== INSTRUCTIONS TO FOLLOW ==
Look for "align" in each line of the entries, and return the matching lines.

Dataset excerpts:
+===+
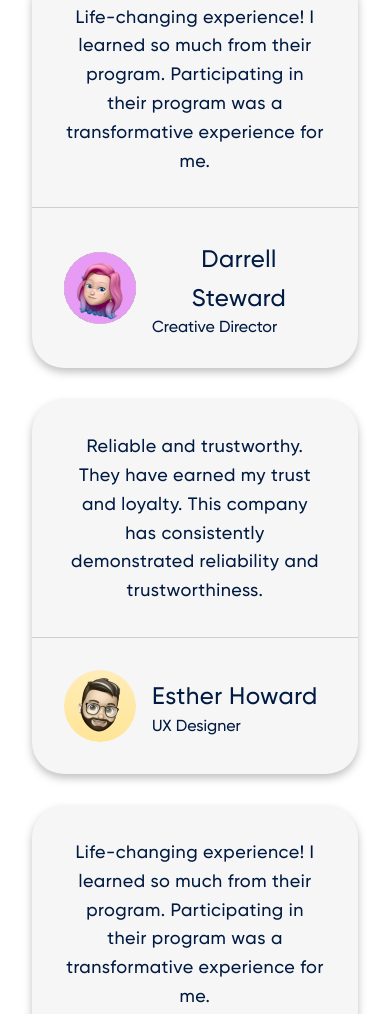
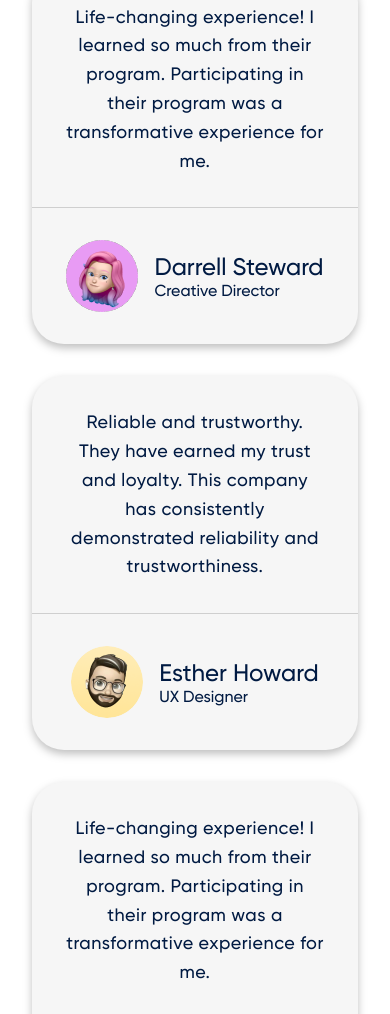
Before and after one commit to rifkyalamsyah/mully-bank, a website: page index.html in a window 390 px wide. Shown: the part 7585-8599 px from the top of the page. Drawn offline with Linux system fonts and the light colour scheme.

Commit message:
fix: mobile - card testimonial (#10)

```diff
--- a/src/scss/sections/_testimonial.scss
+++ b/src/scss/sections/_testimonial.scss
@@ -38,11 +38,11 @@
       padding: 2rem;
       border-bottom: 1px solid;
       border-color: $border;
-    }
 
-    p {
-      @include text-lg;
-      text-align: center;
+      p {
+        @include text-lg;
+        text-align: center;
+      }
     }
 
     hr {
@@ -54,8 +54,16 @@
   &__profile {
     padding: 2rem;
     display: flex;
+    justify-content: center;
     align-items: center;
+    flex-wrap: wrap;
     gap: 1rem;
+
+    .text-wrapper {
+      display: flex;
+      flex-direction: column;
+      align-items: start;
+    }
 
     p {
       font-size: 1.5rem;
@@ -72,6 +80,7 @@
 }
 
 @media (min-width: 1024px) {
+  // dekstop code
   .testimonial {
     padding: 6rem 0;
 
```
Also changed, not shown: index.html (+2 -2 lines), src/css/style.min.css, 1 other file.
+===+
== TASK OUTPUT ==
-      text-align: center;
+        text-align: center;
     align-items: center;
+      align-items: start;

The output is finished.